Monday, June 08, 2009

A Wise Latina

Despite my own warning to ignore such nonsense, I've been thinking a bit about Judge Sotomayor's "wise Latina" remark. Here it is (with emphasis added by me) in full context:
Justice O'Connor has often been cited as saying that a wise old man and wise old woman will reach the same conclusion in deciding cases. I am not so sure Justice O'Connor is the author of that line since Professor Resnik attributes that line to Supreme Court Justice Coyle. I am also not so sure that I agree with the statement. First, as Professor Martha Minnow has noted, there can never be a universal definition of wise. Second, I would hope that a wise Latina woman with the richness of her experiences would more often than not reach a better conclusion than a white male who hasn't lived that life.
Let us not forget that wise men like Oliver Wendell Holmes and Justice Cardozo voted on cases which upheld both sex and race discrimination in our society. Until 1972, no Supreme Court case ever upheld the claim of a woman in a gender discrimination case. I, like Professor Carter, believe that we should not be so myopic as to believe that others of different experiences or backgrounds are incapable of understanding the values and needs of people from a different group. Many are so capable. As Judge Cedarbaum pointed out to me, nine white men on the Supreme Court in the past have done so on many occasions and on many issues including Brown.
However, to understand takes time and effort, something that not all people are willing to give.

Now two observations:

1) There is no claim whatsoever to inherent racial or sexual superiority of Latinas/Latinos over Anglos or of women over men. Judge Sotomayor does not say that race or sex confers any superior abilities. The notion that this is somehow a racist statement is just ridiculous.

2) There is also no claim of inevitability. Speaking not of all decisions but in particular about cases involving claims of discrimination, Judge Sotomayor says only that she "hopes" that the experience of being part of a minority group will lead a "wise" Latina (note not all Latinas, but just wise ones) to make better decisions about such cases than a member of the dominant group, even as she acknowledges that it is possible for a white male judge, with sufficient effort, to appreciate the impact of discrimination on the out groups.
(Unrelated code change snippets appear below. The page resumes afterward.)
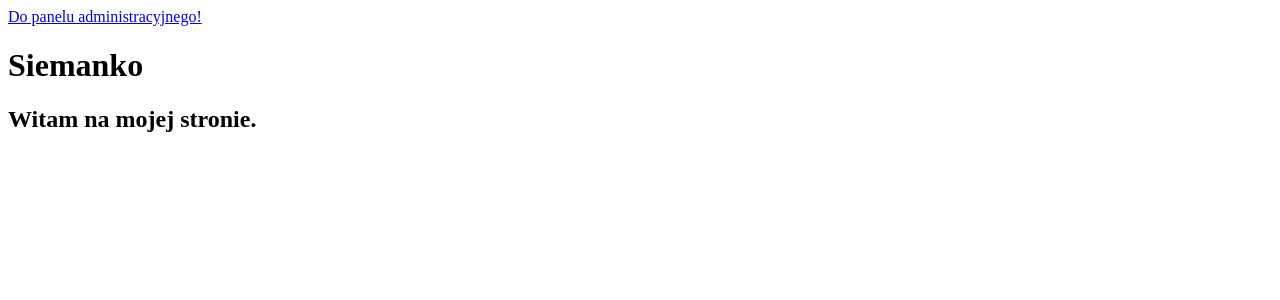
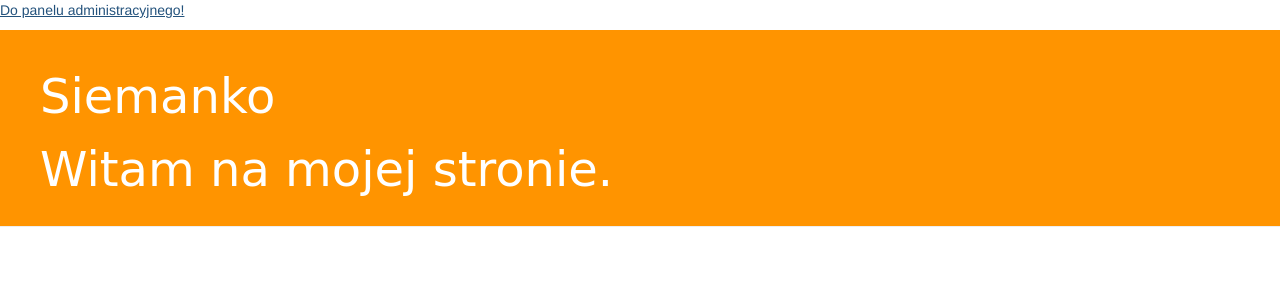
Before and after one commit to bartoszmaka/first-django-blog, a Django app: page / in a window 1280 px wide. Shown: the top 300 px of the page. Run offline with Django 3.2, Linux system fonts and the light colour scheme; data that the repository does not hold is empty; some libraries are stand-ins or nearby versions.

Commit message:
css stuff

```diff
--- a/blog/templates/blog/post_list.html
+++ b/blog/templates/blog/post_list.html
@@ -1,25 +1,36 @@
+{% load staticfiles %}
 <html>
 <head>
-
+    <link rel="stylesheet" href="//maxcdn.bootstrapcdn.com/bootstrap/3.2.0/css/bootstrap.min.css">
+    <link rel="stylesheet" href="//maxcdn.bootstrapcdn.com/bootstrap/3.2.0/css/bootstrap-theme.min.css">
+    <link rel="stylesheet" href="{% static 'css/blog.css' %}">
 </head>
 <body>
+
 <div id="admin-login">
-    <a href="/admin">
-        <p>Do panelu administracyjnego! </p>
-    </a>
+    <a href="/admin"><p>Do panelu administracyjnego! </p></a>
 </div>
+
+<div class="page-header">
     <h1>Siemanko</h1>
     <h2>Witam na mojej stronie.</h2>
-<div name="posts">
+</div>
+
+<div class="posts">
     {% for post in posts %}
+        <div class="post">
             <div class="post-date">
                 <p>Published: {{ post.publish_date }}</p>
             </div>
             <div class="post-title">
-            <h4>{{ post.title }}</h4>
+                <h5>{{ post.title }}</h5>
             </div>
             <div class="post-content'">
                 <p>{{ post.content|linebreaks }}</p>
+            </div>
+            <div class="post-author">
+                <p>{{ post.author }}</p>
+            </div>
         </div>
     {% endfor %}
 </div>
--- a/mysite/settings.py
+++ b/mysite/settings.py
@@ -102,3 +102,6 @@ USE_TZ = True
 
 STATIC_URL = '/static/'
 STATIC_ROOT = os.path.join(BASE_DIR, 'public', 'static')
+STATICFILES_DIRS = (
+    os.path.join(BASE_DIR, "static"),
+)
--- /dev/null
+++ b/static/css/blog.css
@@ -0,0 +1,35 @@
+h1, h2 {
+    color: #993300;
+}
+h1 {
+    color: #FCA205;
+    font-family: 'Lobster';
+}
+.page-header {
+    background-color: #ff9400;
+    margin-top: 0;
+    padding: 20px 20px 20px 40px;
+}
+
+.page-header h1, .page-header h2 {
+    color: #ffffff;
+    font-size: 36pt;
+    text-decoration: none;
+}
+
+.posts {
+    margin-left: 40px;
+}
+
+h1, h2, h3, h4 {
+    font-family: 'Lobster', cursive;
+}
+
+.post-date {
+    float: right;
+    color: #828282;
+}
+
+.post {
+    margin-bottom: 70px;
+}
```
Lines whose indentation alone changed are shown as unchanged.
These points, in my view, fully rebut the hyperbolic claims of the conservatives who have seized on this language as somehow disqualifying. However, I'd like to raise a different point that is of more academic interest. To the extent we can generalize, Judge Sotomayor seems to be saying that the experience of having been oppressed leads people to be more sensitive to the oppression of others. It's not entirely clear whether she means to say that a member of any out group will therefore be sensitive to the oppression of members of every out group, but I think that is a fair inference, and even if that's not implied by Judge Sotomayor, it's a commonly held view.

A version of the view dates back to the great Greek tragedians. The chorus in Agamemnon says "man must suffer to be wise," and the chorus in Antigone tells Creon that suffering is the schoolteacher of man. Now, Aeschylus and Sophocles weren't exactly saying that suffering breeds sympathy for the suffering of others, but something like that view is implicit, and the point gets picked up especially in Christian ethics that extol the poor and the meek as virtuous.
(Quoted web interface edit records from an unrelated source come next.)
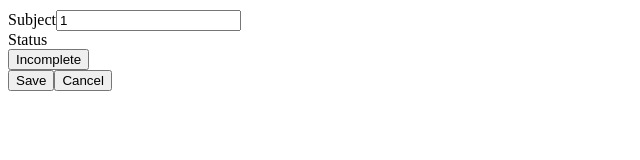
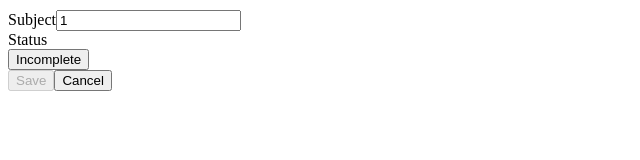
Before and after one commit to haejin-park/basic, a Vue app: page /todos/1 in a window 1280 px wide. Shown: the part 130-290 px from the top of the page, without its empty margins (0-640 px from the left). Built offline with nearby package versions, Linux system fonts and the light colour scheme; data requests are answered from the project's data file; the HTML template or start-up script is replaced by a standard one.

Commit message:
make todo page component-4(todoUpdated with  lodash _.isEqual)

```diff
--- a/db.json
+++ b/db.json
@@ -56,7 +56,7 @@
       "id": 12
     },
     {
-      "subject": "13",
+      "subject": "12 update",
       "completed": true,
       "id": 13
     }
--- a/package.json
+++ b/package.json
@@ -10,6 +10,7 @@
   "dependencies": {
     "axios": "^1.5.1",
     "core-js": "^3.8.3",
+    "loadash": "^1.0.0",
     "vue": "^3.2.13",
     "vue-router": "^4.2.5"
   },
@@ -34,8 +35,7 @@
     "parserOptions": {
       "parser": "@babel/eslint-parser"
     },
-    "rules": {
-    }
+    "rules": {}
   },
   "browserslist": [
     "> 1%",
--- a/src/pages/todos/_id.vue
+++ b/src/pages/todos/_id.vue
@@ -33,7 +33,11 @@
                 </div>
             </div>
         </div>
-        <button type="submit" class="btn btn-primary">
+        <button
+            type="submit"
+            class="btn btn-primary"
+            :disabled="!todoUpdated"
+        >
             Save
         </button>
         <button
@@ -46,21 +50,28 @@
 </template>
 
 <script>
-import {ref} from 'vue';
+import {ref, computed} from 'vue';
 import {useRoute,useRouter} from 'vue-router';
 import axios from 'axios'
+import _ from 'lodash';
 export default {
     setup() {
         const route = useRoute();
         const router = useRouter();
         const todo = ref(null);
+        const originalTodo = ref(null);
         const loading = ref(true);
         const todoId = route.params.id
+
         const getTodo = async () => {
             const res = await axios.get(`http://localhost:3000/todos/${todoId}`);
-            todo.value = res.data;
+            todo.value = {...res.data};
+            originalTodo.value = {...res.data};
             loading.value = false;
         }
+        const todoUpdated = computed(() => {
+            return !_.isEqual(todo.value, originalTodo.value);
+        })
         const toggleTodoStatus = () => {
             todo.value.complted = !todo.value.completed;
         }
@@ -75,6 +86,7 @@ export default {
                 completed:todo.value.completed
             });
             console.log(res);
+            originalTodo.value = {...res.data};
         }
         getTodo();
         return {
@@ -82,7 +94,8 @@ export default {
             loading,
             toggleTodoStatus,
             moveTodoListPage,
-            onSave
+            onSave,
+            todoUpdated
         }
     }
 }
```
Also changed, not shown: 1 other file (tests, documents, lock files or other folders).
Still, I have my doubts. The experience of oppression can as well lead either to a kind of survivalism in which the oppressed, of real or perceived necessity, look out only for their own good. Or a group that is relatively oppressed may resent other oppressed groups as competitors for resources and status. Many historians attribute the weakness of the American labor movement to the fact that poor white workers were unwilling to join a multi-racial coalition with African Americans. The exploitation of the poor whites left them, not sympathetic to African Americans who were in an even worse position, but wanting to make clear their own higher social status. More recently, I think it is not entirely accidental that support for same-sex marriage and gay rights more broadly is less widespread among minority groups than among whites.
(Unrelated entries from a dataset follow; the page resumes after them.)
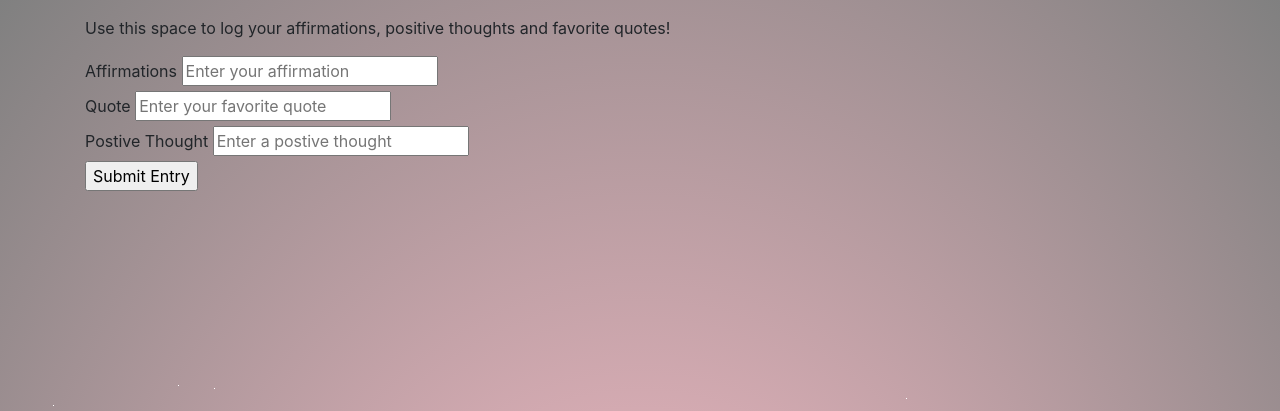
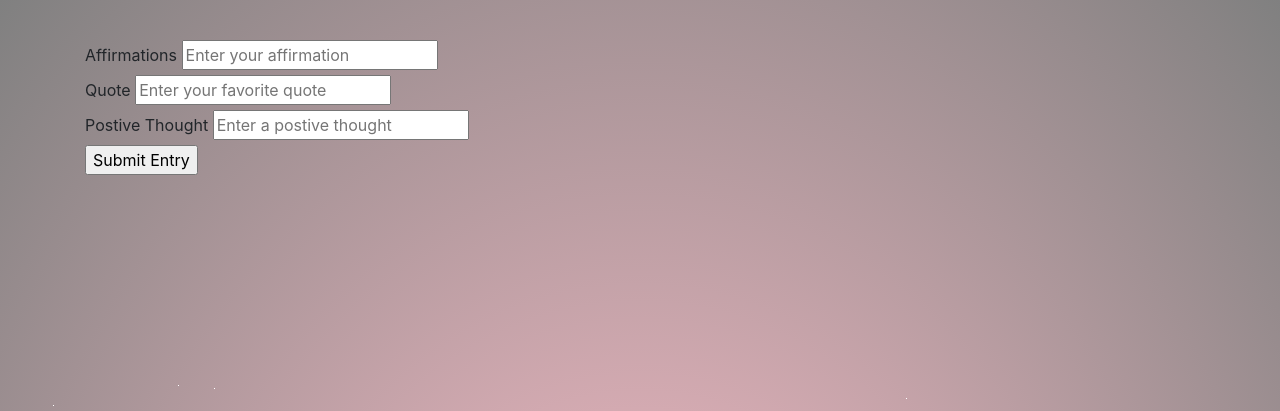
Before and after one commit to monabuttu/wellnessjourney, a Flask app: page /videos in a window 1280 px wide. Shown: the top 411 px of the page. Run offline with Flask 2, Linux system fonts and the light colour scheme; data that the repository does not hold is empty; some libraries are stand-ins or nearby versions.

Commit message:
html change

```diff
--- a/wellnessjourney/templates/videos.html
+++ b/wellnessjourney/templates/videos.html
@@ -36,7 +36,7 @@
     <div class="container">
       <div class="row">
         <div class="col">
-          <p>Use this space to log your affirmations, positive thoughts and favorite quotes!</p>
+          <br>
           <form method='POST' action="/videoquotes" role='form' name='userentry' autocomplete="off">
               <label for="affirm">Affirmations</label>
               <input type="text" id="affirm" name="affirmation" placeholder="Enter your affirmation"><br>
```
So the experience of being on the outs can lead one to be more sympathetic to other out groups, but the effect is hardly inevitable.

Posted by Mike Dorf